What does it mean to make work that goes against the brackets, binaries and categories laid out by society? For Chloe Chiasson, an artist based in Brooklyn, her interests are in these middle spaces and her work highlights queer life and visibility.
Growing up in a small town in Texas, Chloe found a love of creativity and was accepted into the New York Academy of Art where she learnt the ropes of her newfound craft, developing a unique aesthetic forged from large-scale, mixed-media pieces that bellow with her personal view of the world. For Chloe, art is more than putting paint on canvas.
She tells us: "Inspired by the desire to rebel and confront this paradigm of sameness versus difference that has historically suppressed non-conforming identities and expressions, my work is a rejection of the usual exclusiveness of many things: femininity and masculinity, sexuality and freedoms of expression, being yourself, secular perhaps, open, in landscapes and spaces that historically demand that I, and other queer people like me, specifically cannot and should not exist."
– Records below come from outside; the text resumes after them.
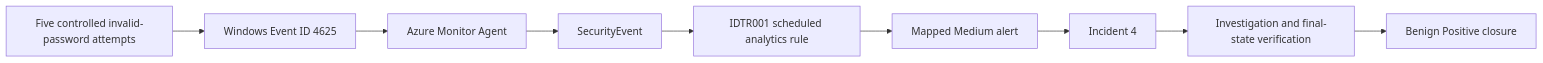
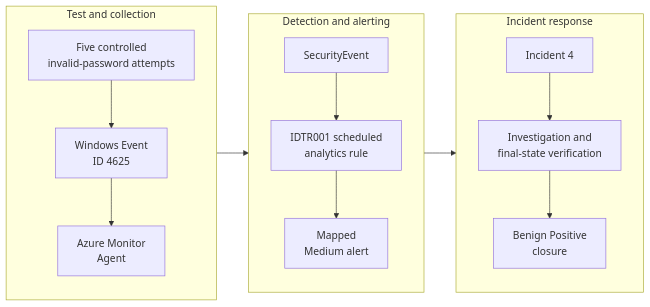
The diagram in docs/Password-Spray-Detection.md (danielbeltran26/microsoft-identity-threat-detection-response), drawn with Mermaid before and after one commit.

Commit message:
docs: improve password-spray diagram readability
Reformat the detection flow into three balanced stages and add explicit line breaks so every label remains legible in GitHub.

````diff
--- a/docs/Password-Spray-Detection.md
+++ b/docs/Password-Spray-Detection.md
@@ -32,11 +32,23 @@
 ```mermaid
 flowchart LR
-    TEST["Five controlled invalid-password attempts"] --> EVT["Windows Event ID 4625"]
-    EVT --> AMA["Azure Monitor Agent"]
-    AMA --> SE["SecurityEvent"]
-    SE --> RULE["IDTR001 scheduled analytics rule"]
-    RULE --> ALERT["Mapped Medium alert"]
-    ALERT --> INC["Incident 4"]
-    INC --> VERIFY["Investigation and final-state verification"]
-    VERIFY --> CLOSE["Benign Positive closure"]
+    subgraph SOURCE["Test and collection"]
+        direction TB
+        TEST["Five controlled<br/>invalid-password attempts"] --> EVT["Windows Event<br/>ID 4625"]
+        EVT --> AMA["Azure Monitor<br/>Agent"]
+    end
+
+    subgraph DETECTION["Detection and alerting"]
+        direction TB
+        SE["SecurityEvent"] --> RULE["IDTR001 scheduled<br/>analytics rule"]
+        RULE --> ALERT["Mapped<br/>Medium alert"]
+    end
+
+    subgraph RESPONSE["Incident response"]
+        direction TB
+        INC["Incident 4"] --> VERIFY["Investigation and<br/>final-state verification"]
+        VERIFY --> CLOSE["Benign Positive<br/>closure"]
+    end
+
+    AMA --> SE
+    ALERT --> INC
 ```
````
Chloe's style is unique, not least for the moody colour palettes and Western influences, but also in the construction. Her process combines painting and carpentry in defiance of traditional distinctions between fine art and craft. She masterfully collages together images from different periods, finding an unexpected resonance within disparate moments.
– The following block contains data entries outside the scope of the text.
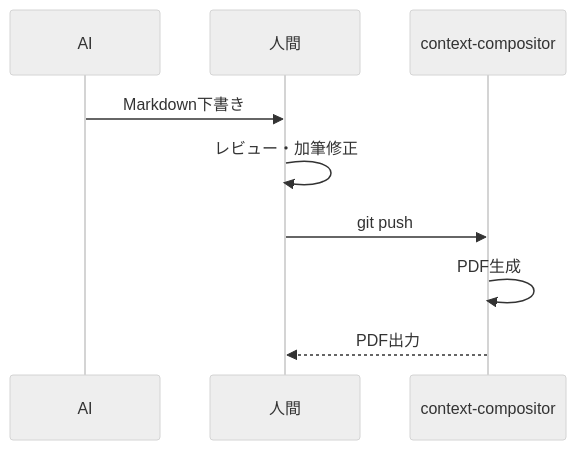
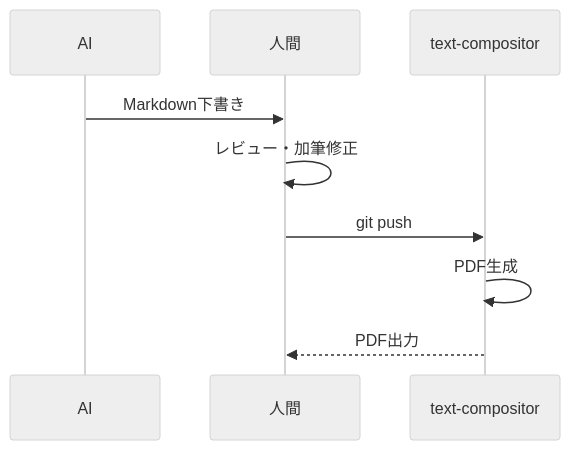
The diagram in sample/05_workflow.mmd (tokudiro/context-compositor), drawn with Mermaid (neutral theme) before and after one commit. The commit also changed 32 other files, not shown here.

```diff
--- a/sample/05_workflow.mmd
+++ b/sample/05_workflow.mmd
@@ -1,9 +1,9 @@
 sequenceDiagram
   participant AI
   participant Human as 人間
-  participant Tool as context-compositor
+  participant Tool as text-compositor
   AI->>Human: Markdown下書き
   Human->>Human: レビュー・加筆修正
   Human->>Tool: git push
   Tool->>Tool: PDF生成
   Tool-->>Human: PDF出力
```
Limbs of her subjects fall off the canvas as she extracts small parts of the legs and arms, alluding to the cut-and-paste process of collage that she entwines with her paint. It's like the subjects are jumping out at you, caught in a moment from everyday life (running, hanging out or smoking with a friend, for example).
These worlds and the subjects that live in them are perceived in relation to gender and lesbian sexuality, "crossing boundaries and creating a life based on replacing the socially given central image with images of my own choosing", she explains. She creates these settings through a mix of materials and techniques. "My process is heavily based on construction and deconstruction," she adds, "embracing my queerness by reactivating my identity as assemblages of dynamic, incomplete 'opposing' parts operating in various cultural contexts that partially produce and are produced by, my inhabitance and performance of them."
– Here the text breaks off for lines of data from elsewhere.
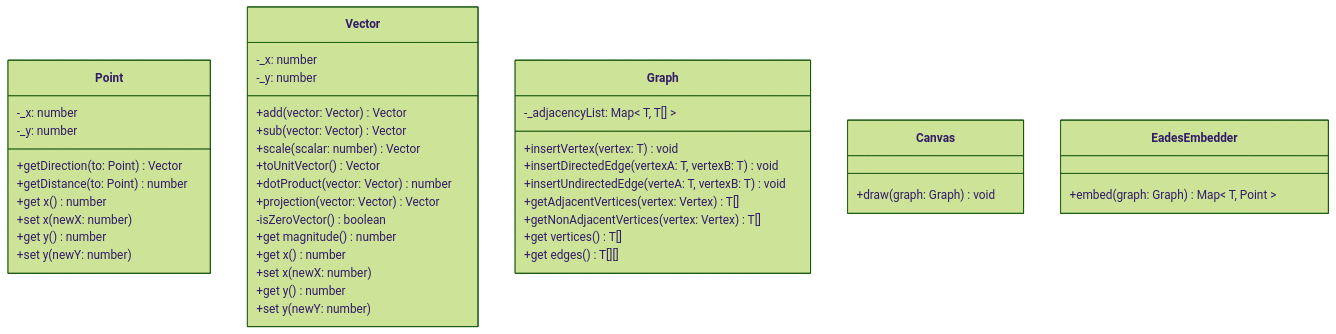
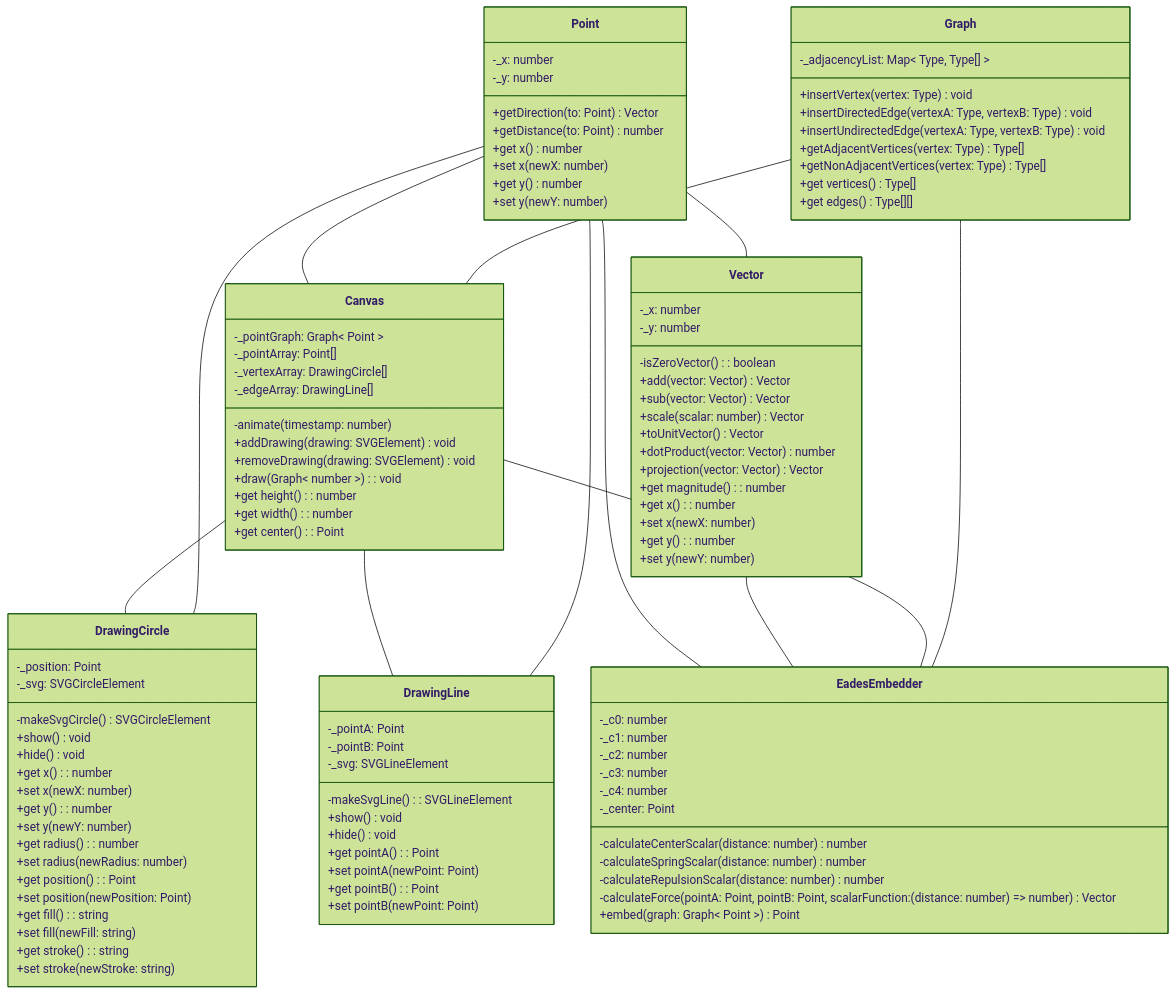
Before and after one commit to hallkyon/hallkyon.github.io: the diagram in docs/class-diagram.md, drawn with Mermaid (forest theme). The commit also changed other lines of this file and 58 other files, not shown here.

````diff
--- a/docs/class-diagram.md
+++ b/docs/class-diagram.md
@@ -1,9 +3,53 @@
 ```mermaid
 classDiagram
-class Point{
+
+class EadesEmbedder {
+	-_c0: number
+	-_c1: number
+	-_c2: number
+	-_c3: number
+	-_c4: number
+	
+	-_center: Point
+	
+	-calculateCenterScalar(distance: number) number
+	-calculateSpringScalar(distance: number) number
+	-calculateRepulsionScalar(distance: number) number
+	-calculateForce(pointA: Point, pointB: Point, scalarFunction: (distance: number) => number) Vector
+	+embed(graph: Graph< Point >) Point
+}
+
+class Graph {
+	-_adjacencyList: Map< Type, Type[] >
+	
+	+insertVertex(vertex: Type) void
+	+insertDirectedEdge(vertexA: Type, vertexB: Type) void
+	+insertUndirectedEdge(vertexA: Type, vertexB: Type) void
+	+getAdjacentVertices(vertex: Type) Type[]
+	+getNonAdjacentVertices(vertex: Type) Type[]
+	+get vertices() Type[]
+	+get edges() Type[][]
+}
+
+class Canvas {
+	-_pointGraph: Graph< Point >
+	-_pointArray: Point[]
+	-_vertexArray: DrawingCircle[]
+	-_edgeArray: DrawingLine[]
+
+	-animate(timestamp: number)
+	+addDrawing(drawing: SVGElement) void
+	+removeDrawing(drawing: SVGElement) void
+	+draw(Graph< number >): void
+    +get height(): number
+	+get width(): number
+	+get center(): Point
+}
+
+class Point {
 	-_x: number
 	-_y: number
-
+	
 	+getDirection(to: Point) Vector
 	+getDistance(to: Point) number
 	+get x() number
@@ -15,39 +61,65 @@
 class Vector {
 	-_x: number
 	-_y: number
-
+	
+	-isZeroVector(): boolean
 	+add(vector: Vector) Vector
 	+sub(vector: Vector) Vector
 	+scale(scalar: number) Vector
 	+toUnitVector() Vector
 	+dotProduct(vector: Vector) number
 	+projection(vector: Vector) Vector
-	-isZeroVector() boolean
-	+get magnitude() number
-	+get x() number
+	+get magnitude(): number
+	+get x(): number
 	+set x(newX: number)
-	+get y() number
+	+get y(): number
 	+set y(newY: number)
 }
 
-class Graph {
-	-_adjacencyList: Map< T, T[] >
+class DrawingCircle {
+	-_position: Point
+	-_svg: SVGCircleElement
 
-	+insertVertex(vertex: T) void
-	+insertDirectedEdge(vertexA: T, vertexB: T) void
-	+insertUndirectedEdge(verteA: T, vertexB: T) void
-	+getAdjacentVertices(vertex: Vertex) T[]
-	+getNonAdjacentVertices(vertex: Vertex) T[]
-	+get vertices() T[]
-	+get edges() T[][]
+	-makeSvgCircle() SVGCircleElement
+	+show() void
+	+hide() void
+	+get x(): number
+	+set x(newX: number)
+	+get y(): number
+	+set y(newY: number)
+	+get radius(): number
+	+set radius(newRadius: number)
+	+get position(): Point
+	+set position(newPosition: Point)
+	+get fill(): string
+	+set fill(newFill: string)
+	+get stroke(): string
+	+set stroke(newStroke: string)
 }
 
-class Canvas {
-	+draw(graph: Graph<T>) void
+class DrawingLine {
+	-_pointA: Point
+	-_pointB: Point
+	-_svg: SVGLineElement
+	
+	-makeSvgLine(): SVGLineElement
+	+show() void
+	+hide() void
+	+get pointA(): Point
+	+set pointA(newPoint: Point)
+	+get pointB(): Point
+	+set pointB(newPoint: Point)
 }
 
-class EadesEmbedder {
-	+embed(graph: Graph<T>) Map< T, Point >
-}
-
+Canvas -- DrawingCircle
+Canvas -- DrawingLine
+Point -- EadesEmbedder
+Point -- Canvas
+Point -- DrawingCircle
+Point -- DrawingLine
+Point -- Vector
+Vector -- EadesEmbedder
+Canvas -- EadesEmbedder
+Graph -- Canvas
+Graph -- EadesEmbedder
 ```
````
Androgynous figures climb out of the canvas and overlap with one another – denoting the layers behind her work and the multitude of meanings captured within. Chloe says that, by working this way, her art suggests the "crossing boundaries or exceeding acceptable 'extents' as they come into their own world – a world where mutability wouldn't be necessary for survival. A world where freedom stretches to take on more meaning than can be held on a bumper sticker. Not a world of being wedged between social constructs, but of hopeful, fluid possibility."
Chloe makes it clear that art can be influential – a tool to present a new point of view and go against the traditional normals of the world. With a host of new paintings under her belt, Chloe's evocative works can be viewed at New York's Albertz Benda gallery in her first solo show, exhibiting from now until 25 June 2022. Titled In Fast Hearts and Slow Towns, Chloe's series shines a light on radical love and acceptance, the open mesh of possibilities, gaps, overlaps, dissonances, resonances, lapses and excesses of meaning that constitute queerness itself, and she does so with without a shred of forgiveness.